## Brief
A bare number is the expected answer: the count of lines in the data holding "Engineering".

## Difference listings
»»

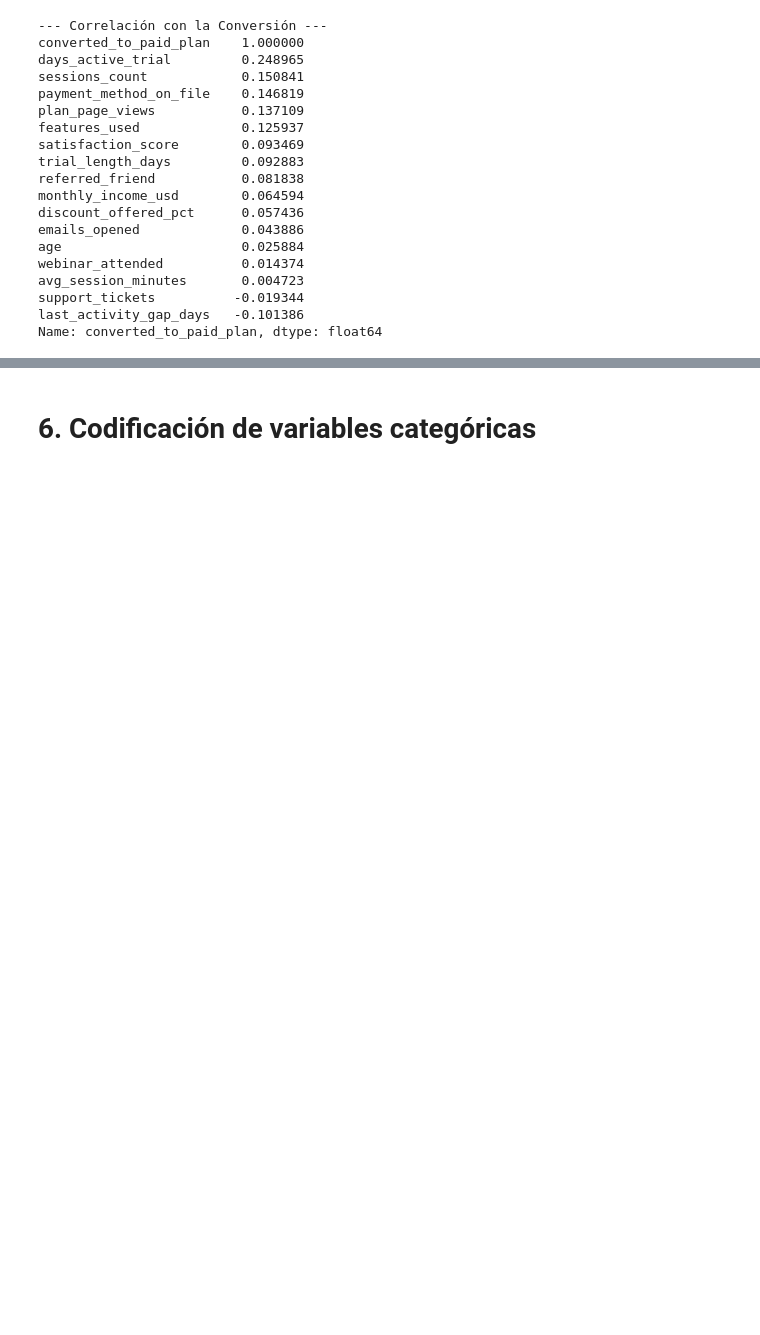
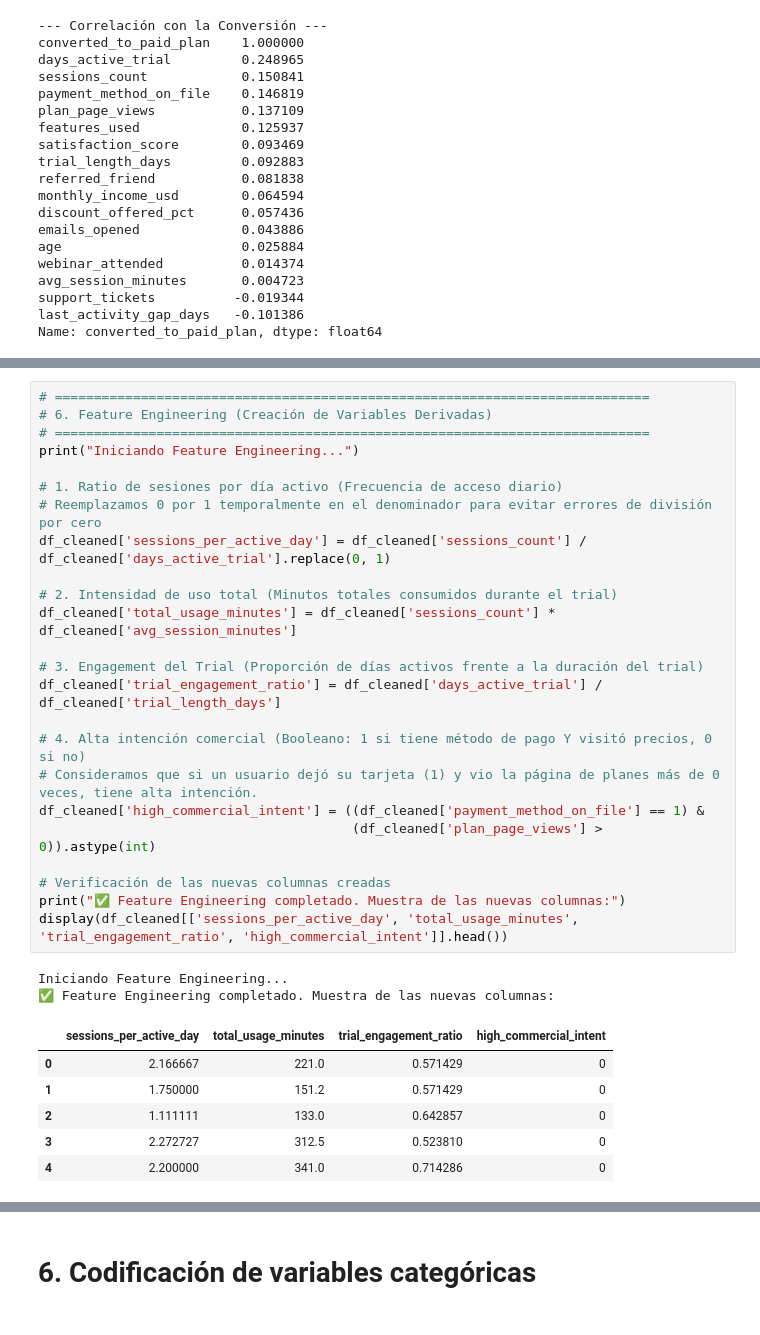
Before and after one commit to gmortiz87/lab2-etl-saa, a Jupyter notebook: notebooks/laboratorio_etl_modelado.ipynb, the cells around one changed output, grey strips where cells are left out. Drawn from its saved outputs; the diff is of its cells as text; blank space fills up the shorter version.

```diff
--- a/notebooks/laboratorio_etl_modelado.ipynb
+++ b/notebooks/laboratorio_etl_modelado.ipynb
@@ -482,0 +466,33 @@ Name: converted_to_paid_plan, dtype: float64
+# %%
+# ============================================================================
+# 6. Feature Engineering (Creación de Variables Derivadas)
+# ============================================================================
+print("Iniciando Feature Engineering...")
+
+# 1. Ratio de sesiones por día activo (Frecuencia de acceso diario)
+# Reemplazamos 0 por 1 temporalmente en el denominador para evitar errores de división por cero
+df_cleaned['sessions_per_active_day'] = df_cleaned['sessions_count'] / df_cleaned['days_active_trial'].replace(0, 1)
+
+# 2. Intensidad de uso total (Minutos totales consumidos durante el trial)
+df_cleaned['total_usage_minutes'] = df_cleaned['sessions_count'] * df_cleaned['avg_session_minutes']
+
+# 3. Engagement del Trial (Proporción de días activos frente a la duración del trial)
+df_cleaned['trial_engagement_ratio'] = df_cleaned['days_active_trial'] / df_cleaned['trial_length_days']
+
+# 4. Alta intención comercial (Booleano: 1 si tiene método de pago Y visitó precios, 0 si no)
+# Consideramos que si un usuario dejó su tarjeta (1) y vio la página de planes más de 0 veces, tiene alta intención.
+df_cleaned['high_commercial_intent'] = ((df_cleaned['payment_method_on_file'] == 1) &
+                                        (df_cleaned['plan_page_views'] > 0)).astype(int)
+
+# Verificación de las nuevas columnas creadas
+print("✅ Feature Engineering completado. Muestra de las nuevas columnas:")
+display(df_cleaned[['sessions_per_active_day', 'total_usage_minutes', 'trial_engagement_ratio', 'high_commercial_intent']].head())
+# %% [output]
+Iniciando Feature Engineering...
+✅ Feature Engineering completado. Muestra de las nuevas columnas:
+|  | sessions_per_active_day | total_usage_minutes | trial_engagement_ratio | high_commercial_intent |
+| 0 | 2.166667 | 221.0 | 0.571429 | 0 |
+| 1 | 1.750000 | 151.2 | 0.571429 | 0 |
+| 2 | 1.111111 | 133.0 | 0.642857 | 0 |
+| 3 | 2.272727 | 312.5 | 0.523810 | 0 |
+| 4 | 2.200000 | 341.0 | 0.714286 | 0 |
```
Also changed, not shown: parts of 12 cells of this notebook.
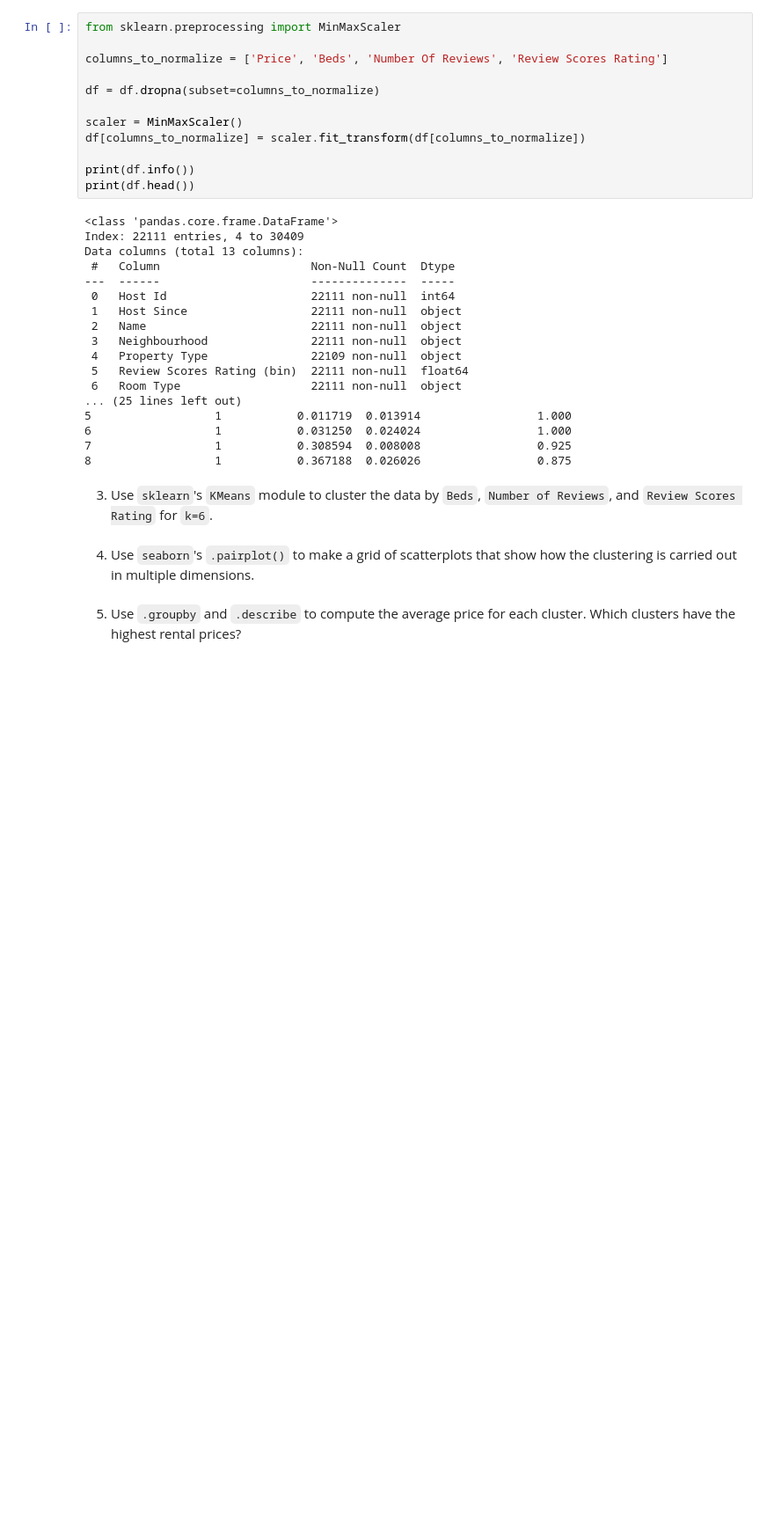
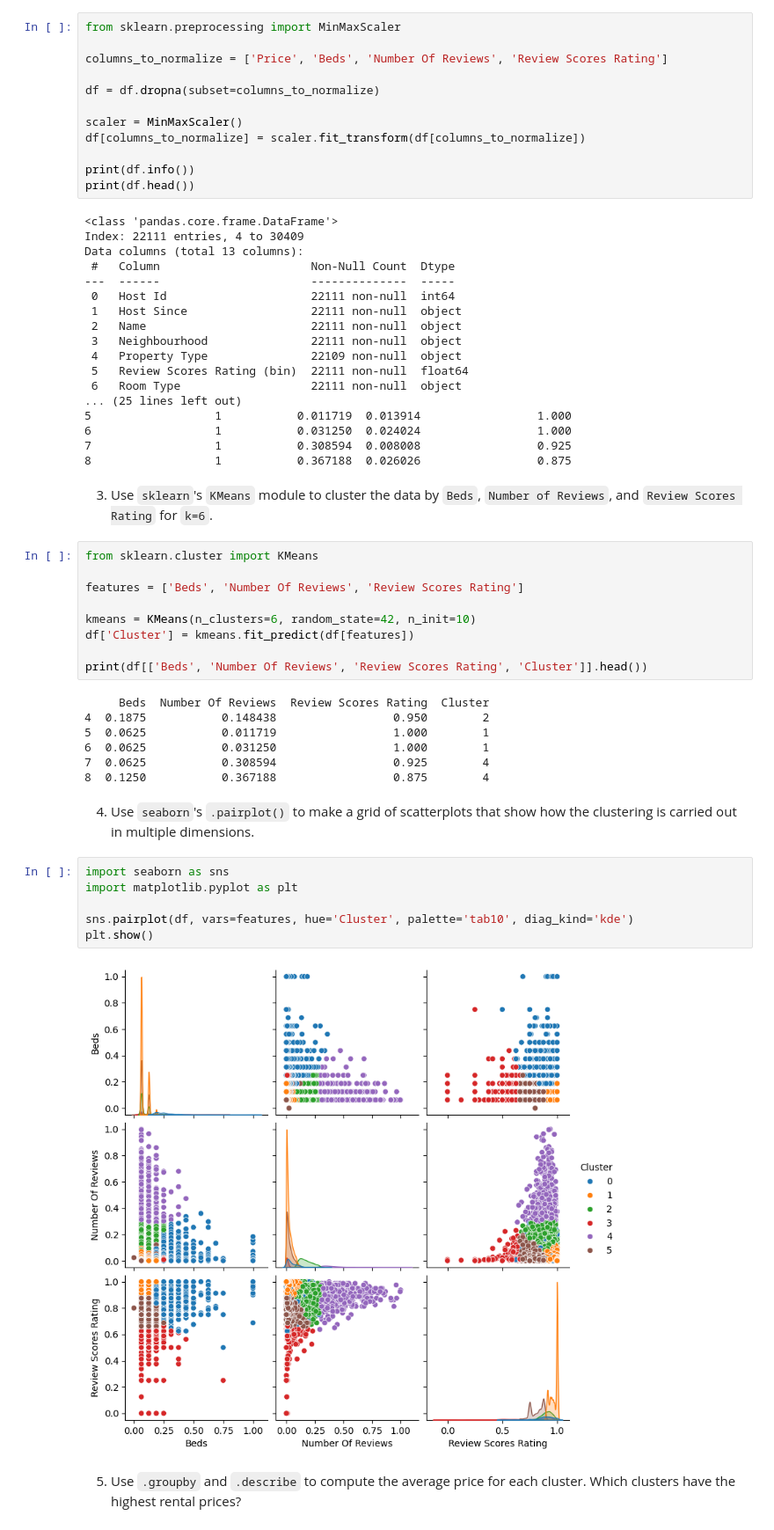
Before and after one commit to deancuva/clustering, a Jupyter notebook: assignment/assignment_clustering.ipynb, the cells around one changed output. Shown at 88% size. Saved outputs shown, nothing was run; the diff lists cells and outputs as text; blank space fills up the shorter version.

```diff
--- a/assignment/assignment_clustering.ipynb
+++ b/assignment/assignment_clustering.ipynb
@@ -176,7 +176,31 @@ Data columns (total 13 columns):
 8                  1           0.367188  0.026026                 0.875
 # %% [markdown]
 3. Use `sklearn`'s `KMeans` module to cluster the data by `Beds`, `Number of Reviews`, and `Review Scores Rating` for `k=6`.
+# %%
+from sklearn.cluster import KMeans
+
+features = ['Beds', 'Number Of Reviews', 'Review Scores Rating']
+
+kmeans = KMeans(n_clusters=6, random_state=42, n_init=10)
+df['Cluster'] = kmeans.fit_predict(df[features])
+
+print(df[['Beds', 'Number Of Reviews', 'Review Scores Rating', 'Cluster']].head())
+# %% [output]
+     Beds  Number Of Reviews  Review Scores Rating  Cluster
+4  0.1875           0.148438                 0.950        2
+5  0.0625           0.011719                 1.000        1
+6  0.0625           0.031250                 1.000        1
+7  0.0625           0.308594                 0.925        4
+8  0.1250           0.367188                 0.875        4
 # %% [markdown]
 4. Use `seaborn`'s `.pairplot()` to make a grid of scatterplots that show how the clustering is carried out in multiple dimensions.
+# %%
+import seaborn as sns
+import matplotlib.pyplot as plt
+
+sns.pairplot(df, vars=features, hue='Cluster', palette='tab10', diag_kind='kde')
+plt.show()
+# %% [output]
+[figure, added]
 # %% [markdown]
 5. Use `.groupby` and `.describe` to compute the average price for each cluster. Which clusters have the highest rental prices?
```
Also changed, not shown: parts of 3 cells of this notebook.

««

## Task answer
5